    |-- other app files
  /lib/
    |--three.js
    |--three.min.js
    |-- other three.js components

main.js

This is the entry point into the code, where we configure require.js and start the app.

/app/app.js

Here we have the meat of the app, with two methods init() and animate(), which main.js will call for us to get the app running.

/lib/

The lib directory is for storing the three.js library and extensions. More on this below.

app.js

When you first check out the amd-three.js source, the first place you’ll likely want to go to make modifications is /app/app.js. Here’s how it might look:

define( ["three", "camera", "geometry", "light", "material", "renderer", "scene"],
function( three, camera, geometry, light, material, renderer, scene ) {
  var app = {
    mesh: new THREE.Mesh( geometry["cube"], material["grass"] ),
    init: function() {
      scene.add( app.mesh );
      light.target = app.mesh;
    },
    animate: function() {
      requestAnimationFrame( app.animate );
      app.mesh.rotation.x += 0.005;
      renderer.render( scene, camera );
    }
  }
  return app;
} );

As you can see, quite a few dependencies are being passed in. These are all located in files with corresponding names, e.g. the source to the camera object is in app/camera.js.

The above code first creates a mesh (app.mesh) from a geometry (geometry["cube"]) and a material (material["grass"]). The init method then adds it to the scene and points the light at it. Finally, the animate method rotates our mesh and tells our renderer to render.

Singletons

The modules that we depend on in app.js also have dependencies, and it is often the case that these dependencies are shared with app.js. For example, light.js needs to know about the scene so that it can add itself to it:

define( ["three", "scene"], function( THREE, scene ) {
  var light = new THREE.DirectionalLight( 0xff3bff );
  light.position.set( 0, 0, 300 );
  scene.add( light );
  return light;
} );

An important thing to realize is that the scene object being passed in here is the same scene object that app.js receives – as Require.js only initializes the modules once. As such, we can be sure that the light will shine on the same scene that we later add the mesh to.

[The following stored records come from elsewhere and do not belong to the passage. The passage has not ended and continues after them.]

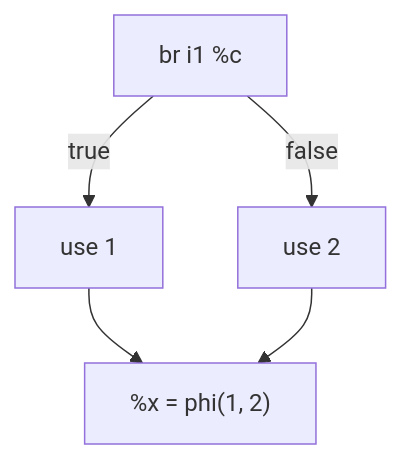
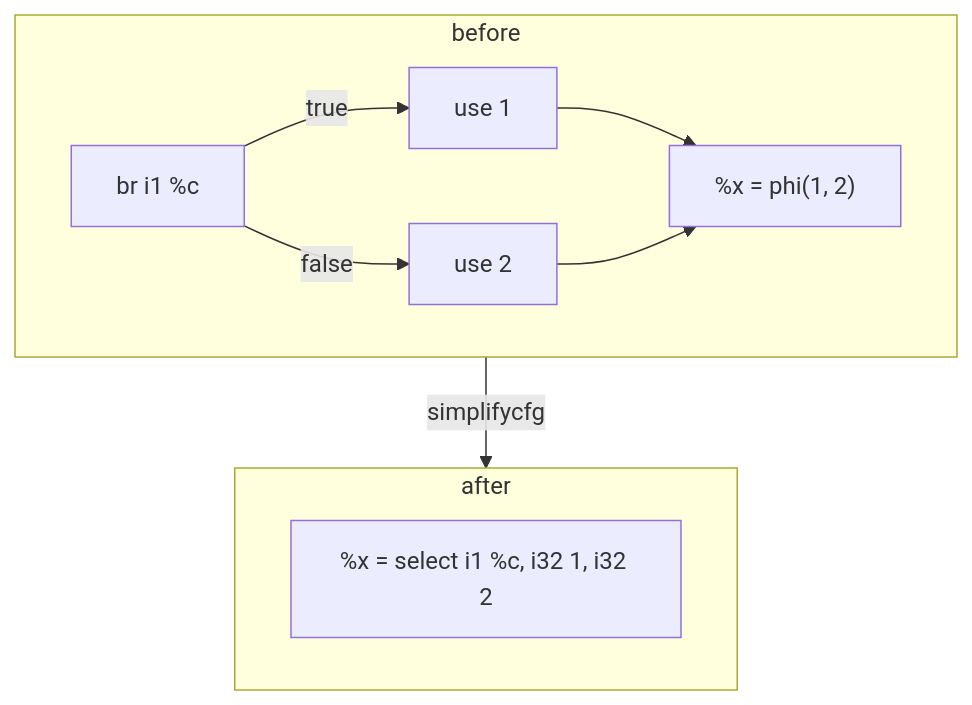
Before and after one commit to LinerSu/llvm-handbook: the diagram in concept/simplifycfg.md, drawn with Mermaid. The commit also changed other lines of this file and 6 other files, not shown here.

````diff
--- a/concept/simplifycfg.md
+++ b/concept/simplifycfg.md
@@ -38,7 +39,13 @@
 ```mermaid
 flowchart TD
-  A["br i1 %c"] -->|true| T["use 1"]
-  A -->|false| F["use 2"]
-  T --> M["%x = phi(1, 2)"]
-  F --> M
+  subgraph before
+    A["br i1 %c"] -->|true| T["use 1"]
+    A -->|false| F["use 2"]
+    T --> M["%x = phi(1, 2)"]
+    F --> M
+  end
+  subgraph after
+    S["%x = select i1 %c, i32 1, i32 2"]
+  end
+  before -->|simplifycfg| after
 ```
````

Bundling up three.js

Unfortunately, three.js currently doesn’t come as an AMD module and as such we need to build a shim around it, so we can include it in other modules. For details on how this is done, see the Require.js documentation. One thing to note is that the /lib/three.js file is used to bring together all of the Three.js components, so that we don’t have to inject them all separately every time we want to use Three.js.

Also, the shim does not remove the THREE object from the global namespace, so technically we don’t need to pass it in as an explicit dependency into our modules. However, it good for future compatibility to do so, so that our code continues to work when an AMD-compliant Three.js module does appear.

…well?

I’d love to hear from others who have created larger projects with Three.js about their experiences, and views on this approach. Be sure to check out the code on github as well as the live example